IN AN effort to help a family going through "hell" the Gladstone community turned out in force and dug deep to support Frankie Beresford who has been battling acute myeloid leukaemia since February.
Although the organiser for the Ride For Frankie, Paul Mitchell, said only 40 people said they were going to the event before today, an early count of registered riders was sitting at 132.
"I work with Duncan and I know he's got a big heart and seeing the turn out here today shows how many people in Gladstone have a massive heart," Mr Mitchell said.
"So many of us have kids and we can only imagine what Kate and Duncan (Frankie's parents) are going through.
"But it's hard because it's an up and down fight for them and there's a lot of financial, emotional and personal stress...just imagine having your heart torn out one minute, put back in the next and then torn out again with more bad news," he said.
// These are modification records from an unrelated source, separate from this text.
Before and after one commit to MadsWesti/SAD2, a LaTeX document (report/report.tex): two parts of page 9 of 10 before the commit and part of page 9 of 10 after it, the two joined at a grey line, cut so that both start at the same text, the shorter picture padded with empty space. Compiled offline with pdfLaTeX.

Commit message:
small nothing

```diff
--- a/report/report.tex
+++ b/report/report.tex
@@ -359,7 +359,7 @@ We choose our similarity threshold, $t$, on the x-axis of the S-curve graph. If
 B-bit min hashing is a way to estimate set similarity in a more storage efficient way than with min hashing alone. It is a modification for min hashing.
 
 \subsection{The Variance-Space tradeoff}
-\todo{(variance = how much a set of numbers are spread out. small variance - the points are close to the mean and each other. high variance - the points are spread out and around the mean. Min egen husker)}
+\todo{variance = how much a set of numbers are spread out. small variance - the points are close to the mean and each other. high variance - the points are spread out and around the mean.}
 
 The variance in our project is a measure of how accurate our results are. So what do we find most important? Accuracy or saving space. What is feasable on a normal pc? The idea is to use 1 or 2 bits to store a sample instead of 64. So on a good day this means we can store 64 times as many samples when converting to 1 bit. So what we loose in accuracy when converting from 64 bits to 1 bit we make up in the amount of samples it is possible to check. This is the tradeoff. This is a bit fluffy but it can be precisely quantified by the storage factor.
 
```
Since Frankie was diagnosed in February both Kate and Duncan haven't been able to work while they stay by her bedside at the Lady Cilento Hospital in Brisbane.
The costs associated with just being there for their darling three-year-old daughter are huge and Mr Mitchell said all money donated today would go to the Beresford family.
He said the hospital parking costs alone were $3750.
"This about giving them access to their daughter," Mr Mitchell said.
"Because of the parking costs they had to stop doing that and what that now means is that both parents can't be with Frankie at the same time.
"This is about helping a family be together when they need to be," he said.
Jess Beresford, Frankie's aunt, said she had been overwhelmed by the community support and had shed tears of joys this morning.
"It just proves living in a small community everyone gets behind you...I firmly believe that it's this love, support and generosity that's keeping Frankie alive," she said.
"It's literally hell what they're going through and I was talking to Kate the other day and she said that it was one thing to go through watching your kid go through intense chemo but now to see her going through severe withdrawals was whole new level.
"Initially the Go Fund Me page was set up to pay for parking...initially they were told they be there three months but here we are 10 months later and she's still there," she said.
Mrs Beresford said Frankie was still in a serious but stable condition and enjoyed her first ice block on Saturday.
"She still has long periods of rest but now when she's awake she can say a few words which is really nice," she said.
The Ride For Frankie went from Gladstone to Bororen to pick up riders coming from Bundaberg and then onto Raglan where riders from Rockhampton would meet them at the Raglan Tavern for drinks and a raffle.